Prince-Bythewood: Starting with that story, knowing it’s a fight in a confined space, an airplane, the DP Tami Reiker and I didn’t want to give ourselves the crutch of having the walls being able to fly so we could put the cameras anywhere. We wanted the same confinement that the characters have. That would put us more into the fight. It wouldn’t take us out of it because suddenly we’re aware, thinking, ‘How can the camera be there? How can we be seeing it from there?’ I wanted to just be focused on the fight and what was going on in the scene.
Combemale: I’ve heard you talk about the importance of normalizing ‘warrior women.’ What does that mean and how did you follow that directive in your filming of The Old Guard?
Prince-Bythewood: I cannot tell you how important it is for women to be able to see themselves reflected in this way. It is not something that we are taught. It is in us. It’s absolutely in every woman, but it’s not developed as little girls, unless you’re in sports, or unless your father was like the dude from Kickass, who taught his daughter everything about fighting when she was little. It’s just not ingrained in us. Even more so, as girls, we don’t get to grow up and see movies and see ourselves as heroes the way boys do.

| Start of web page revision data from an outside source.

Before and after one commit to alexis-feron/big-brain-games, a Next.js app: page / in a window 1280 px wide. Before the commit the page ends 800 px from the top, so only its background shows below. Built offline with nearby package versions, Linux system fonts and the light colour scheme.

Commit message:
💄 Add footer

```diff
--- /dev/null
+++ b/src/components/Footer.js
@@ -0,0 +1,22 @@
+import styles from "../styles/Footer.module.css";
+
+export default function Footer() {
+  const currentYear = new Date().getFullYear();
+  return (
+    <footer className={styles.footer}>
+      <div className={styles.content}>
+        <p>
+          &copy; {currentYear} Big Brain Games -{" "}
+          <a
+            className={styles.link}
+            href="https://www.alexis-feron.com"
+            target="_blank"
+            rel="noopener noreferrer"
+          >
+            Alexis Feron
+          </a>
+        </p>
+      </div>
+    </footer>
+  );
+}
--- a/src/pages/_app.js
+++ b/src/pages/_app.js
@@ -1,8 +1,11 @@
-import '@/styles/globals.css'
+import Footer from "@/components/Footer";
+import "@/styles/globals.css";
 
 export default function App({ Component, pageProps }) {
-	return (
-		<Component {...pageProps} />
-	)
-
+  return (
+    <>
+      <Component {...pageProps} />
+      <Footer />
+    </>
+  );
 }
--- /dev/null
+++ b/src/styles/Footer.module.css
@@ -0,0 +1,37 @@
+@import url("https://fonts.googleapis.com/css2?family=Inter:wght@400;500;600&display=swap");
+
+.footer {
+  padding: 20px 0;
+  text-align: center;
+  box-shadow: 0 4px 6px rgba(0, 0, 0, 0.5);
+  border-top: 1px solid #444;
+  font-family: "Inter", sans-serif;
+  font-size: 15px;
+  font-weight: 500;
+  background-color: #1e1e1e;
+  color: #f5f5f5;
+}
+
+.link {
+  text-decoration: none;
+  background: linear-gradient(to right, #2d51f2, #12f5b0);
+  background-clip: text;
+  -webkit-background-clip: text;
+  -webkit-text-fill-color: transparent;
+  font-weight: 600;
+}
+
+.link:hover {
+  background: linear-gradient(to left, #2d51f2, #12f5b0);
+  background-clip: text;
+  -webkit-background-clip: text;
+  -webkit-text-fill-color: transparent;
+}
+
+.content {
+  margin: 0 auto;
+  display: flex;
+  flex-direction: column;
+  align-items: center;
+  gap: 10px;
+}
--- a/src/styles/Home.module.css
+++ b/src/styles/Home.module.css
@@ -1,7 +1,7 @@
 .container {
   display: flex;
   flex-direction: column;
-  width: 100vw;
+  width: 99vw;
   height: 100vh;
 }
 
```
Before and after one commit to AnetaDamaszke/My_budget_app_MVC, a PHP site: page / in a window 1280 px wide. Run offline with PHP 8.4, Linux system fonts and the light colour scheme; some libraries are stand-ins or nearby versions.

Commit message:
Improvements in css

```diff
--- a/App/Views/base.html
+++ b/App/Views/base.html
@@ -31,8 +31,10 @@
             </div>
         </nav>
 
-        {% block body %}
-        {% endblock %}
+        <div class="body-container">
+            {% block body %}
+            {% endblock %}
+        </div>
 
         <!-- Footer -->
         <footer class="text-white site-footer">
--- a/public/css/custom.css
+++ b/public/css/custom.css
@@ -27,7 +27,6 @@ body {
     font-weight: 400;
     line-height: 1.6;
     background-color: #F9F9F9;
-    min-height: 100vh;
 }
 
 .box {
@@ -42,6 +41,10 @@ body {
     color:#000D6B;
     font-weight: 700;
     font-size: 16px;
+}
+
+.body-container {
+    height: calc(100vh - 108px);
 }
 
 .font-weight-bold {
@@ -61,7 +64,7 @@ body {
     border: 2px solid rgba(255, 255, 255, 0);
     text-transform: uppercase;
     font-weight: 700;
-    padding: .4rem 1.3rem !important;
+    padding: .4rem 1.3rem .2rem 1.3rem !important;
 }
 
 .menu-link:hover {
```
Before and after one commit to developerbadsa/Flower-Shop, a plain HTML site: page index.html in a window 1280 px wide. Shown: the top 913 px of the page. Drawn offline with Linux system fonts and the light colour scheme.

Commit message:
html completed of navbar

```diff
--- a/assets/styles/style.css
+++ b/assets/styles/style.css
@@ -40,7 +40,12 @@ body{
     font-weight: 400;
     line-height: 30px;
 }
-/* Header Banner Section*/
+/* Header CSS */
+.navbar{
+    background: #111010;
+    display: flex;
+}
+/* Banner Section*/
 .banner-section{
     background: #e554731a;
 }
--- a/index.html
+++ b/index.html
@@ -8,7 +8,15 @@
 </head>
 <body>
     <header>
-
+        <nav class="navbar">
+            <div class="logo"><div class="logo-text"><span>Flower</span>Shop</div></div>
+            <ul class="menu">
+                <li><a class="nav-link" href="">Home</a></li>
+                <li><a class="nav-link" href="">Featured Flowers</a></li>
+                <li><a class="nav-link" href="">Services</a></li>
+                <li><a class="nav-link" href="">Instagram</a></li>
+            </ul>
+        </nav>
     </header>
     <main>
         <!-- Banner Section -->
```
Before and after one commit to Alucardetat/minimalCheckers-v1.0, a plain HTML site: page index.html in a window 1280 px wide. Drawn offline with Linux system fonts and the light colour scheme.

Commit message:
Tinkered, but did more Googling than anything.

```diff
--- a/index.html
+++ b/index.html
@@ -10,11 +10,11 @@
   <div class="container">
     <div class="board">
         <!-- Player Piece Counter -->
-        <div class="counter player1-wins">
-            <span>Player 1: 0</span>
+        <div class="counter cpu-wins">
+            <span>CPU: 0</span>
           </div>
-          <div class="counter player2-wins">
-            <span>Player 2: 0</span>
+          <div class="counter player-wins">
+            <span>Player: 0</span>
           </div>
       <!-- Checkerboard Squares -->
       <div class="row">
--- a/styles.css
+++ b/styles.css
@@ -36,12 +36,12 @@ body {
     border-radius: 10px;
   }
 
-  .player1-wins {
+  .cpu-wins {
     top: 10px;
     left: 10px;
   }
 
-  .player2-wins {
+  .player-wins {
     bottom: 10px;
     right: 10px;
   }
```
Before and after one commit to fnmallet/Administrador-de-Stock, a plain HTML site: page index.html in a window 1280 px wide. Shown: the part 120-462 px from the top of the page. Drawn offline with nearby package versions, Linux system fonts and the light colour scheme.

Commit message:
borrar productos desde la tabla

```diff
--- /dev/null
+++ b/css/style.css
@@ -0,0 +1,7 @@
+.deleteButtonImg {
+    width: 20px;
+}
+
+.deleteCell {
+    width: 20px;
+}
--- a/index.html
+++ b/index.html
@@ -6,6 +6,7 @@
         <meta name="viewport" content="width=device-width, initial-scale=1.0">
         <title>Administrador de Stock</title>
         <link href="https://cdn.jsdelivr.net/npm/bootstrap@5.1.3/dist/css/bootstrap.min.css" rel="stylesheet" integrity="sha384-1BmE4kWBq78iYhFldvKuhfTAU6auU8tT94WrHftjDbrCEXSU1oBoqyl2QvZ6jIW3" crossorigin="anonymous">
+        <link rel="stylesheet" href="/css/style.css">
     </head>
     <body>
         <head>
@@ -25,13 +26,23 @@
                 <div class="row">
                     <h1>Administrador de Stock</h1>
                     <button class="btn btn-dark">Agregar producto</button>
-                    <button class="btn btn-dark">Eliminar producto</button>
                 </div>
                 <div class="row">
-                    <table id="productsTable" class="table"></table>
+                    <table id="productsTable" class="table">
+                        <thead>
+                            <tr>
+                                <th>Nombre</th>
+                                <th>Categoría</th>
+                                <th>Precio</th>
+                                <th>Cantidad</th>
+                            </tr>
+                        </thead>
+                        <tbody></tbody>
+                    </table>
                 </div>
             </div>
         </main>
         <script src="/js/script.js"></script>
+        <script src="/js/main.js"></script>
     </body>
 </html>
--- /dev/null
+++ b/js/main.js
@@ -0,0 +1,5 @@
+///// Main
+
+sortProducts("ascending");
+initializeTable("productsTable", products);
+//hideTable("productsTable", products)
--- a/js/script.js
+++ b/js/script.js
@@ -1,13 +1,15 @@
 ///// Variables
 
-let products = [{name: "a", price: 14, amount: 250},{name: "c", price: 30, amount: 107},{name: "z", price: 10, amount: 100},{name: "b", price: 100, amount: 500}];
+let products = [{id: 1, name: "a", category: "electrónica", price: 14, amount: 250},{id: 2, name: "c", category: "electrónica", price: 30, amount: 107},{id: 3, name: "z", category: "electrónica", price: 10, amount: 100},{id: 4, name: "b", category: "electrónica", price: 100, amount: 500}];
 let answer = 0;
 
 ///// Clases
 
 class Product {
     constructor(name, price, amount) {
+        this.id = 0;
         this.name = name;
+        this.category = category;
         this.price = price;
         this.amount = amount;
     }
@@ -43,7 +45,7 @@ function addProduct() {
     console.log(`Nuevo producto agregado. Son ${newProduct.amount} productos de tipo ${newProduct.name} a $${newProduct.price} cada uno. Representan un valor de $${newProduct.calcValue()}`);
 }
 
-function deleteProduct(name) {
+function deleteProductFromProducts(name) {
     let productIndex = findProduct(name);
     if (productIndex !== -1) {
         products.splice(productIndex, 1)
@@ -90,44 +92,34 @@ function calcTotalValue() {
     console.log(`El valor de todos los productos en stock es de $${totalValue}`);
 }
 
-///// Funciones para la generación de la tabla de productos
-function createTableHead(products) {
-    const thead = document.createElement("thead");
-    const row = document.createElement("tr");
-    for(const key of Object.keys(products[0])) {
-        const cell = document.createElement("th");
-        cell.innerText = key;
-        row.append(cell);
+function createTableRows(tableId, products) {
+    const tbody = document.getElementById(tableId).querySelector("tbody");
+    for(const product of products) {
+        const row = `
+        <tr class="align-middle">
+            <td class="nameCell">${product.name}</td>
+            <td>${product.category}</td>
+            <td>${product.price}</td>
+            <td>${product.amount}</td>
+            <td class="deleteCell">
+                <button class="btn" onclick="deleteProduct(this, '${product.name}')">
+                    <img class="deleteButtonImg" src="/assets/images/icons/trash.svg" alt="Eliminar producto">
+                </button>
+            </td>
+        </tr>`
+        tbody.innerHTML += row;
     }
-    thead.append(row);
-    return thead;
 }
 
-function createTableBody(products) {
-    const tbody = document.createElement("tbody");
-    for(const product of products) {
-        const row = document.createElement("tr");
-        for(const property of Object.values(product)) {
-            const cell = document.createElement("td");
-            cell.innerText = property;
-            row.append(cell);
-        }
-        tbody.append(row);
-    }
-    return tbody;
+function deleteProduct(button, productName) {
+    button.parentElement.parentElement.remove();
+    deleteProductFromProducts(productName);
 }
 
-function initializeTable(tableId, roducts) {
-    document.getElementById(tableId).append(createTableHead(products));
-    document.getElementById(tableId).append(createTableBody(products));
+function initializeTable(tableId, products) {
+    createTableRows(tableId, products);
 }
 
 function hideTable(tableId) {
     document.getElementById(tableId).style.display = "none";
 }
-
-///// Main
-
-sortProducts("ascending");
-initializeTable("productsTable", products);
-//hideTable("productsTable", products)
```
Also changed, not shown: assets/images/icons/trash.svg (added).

Combemale: I take it that you see The Old Guard, with its two women warrior leads, as a shift in scenario and dynamic…
Prince-Bythewood: So, it’s absolutely important that this shift continues, where we’re getting to see more female heroes up on the screen. For me, in shooting it, one of the most important things was that I never wanted the women, when they’re fighting, to be sexualized. It was not ever what the fights were about. I wanted people to marvel at their athleticism and skill, so that you’re just seeing warriors. It’s not something that suddenly becomes a sexy catfight. They’re not punching each other, when suddenly her shirt rips, and now we’re seeing side boob. I didn’t want any of that. Just focus on these women fighting, because that is what is within them, but also, these are two women who not only have the strength of a warrior, but they have the empathy. That’s what makes them badass, that vulnerability and strength.
EDITOR’S NOTE: The Old Guard is AWFJ’s Movie of the Week for July 10, 2020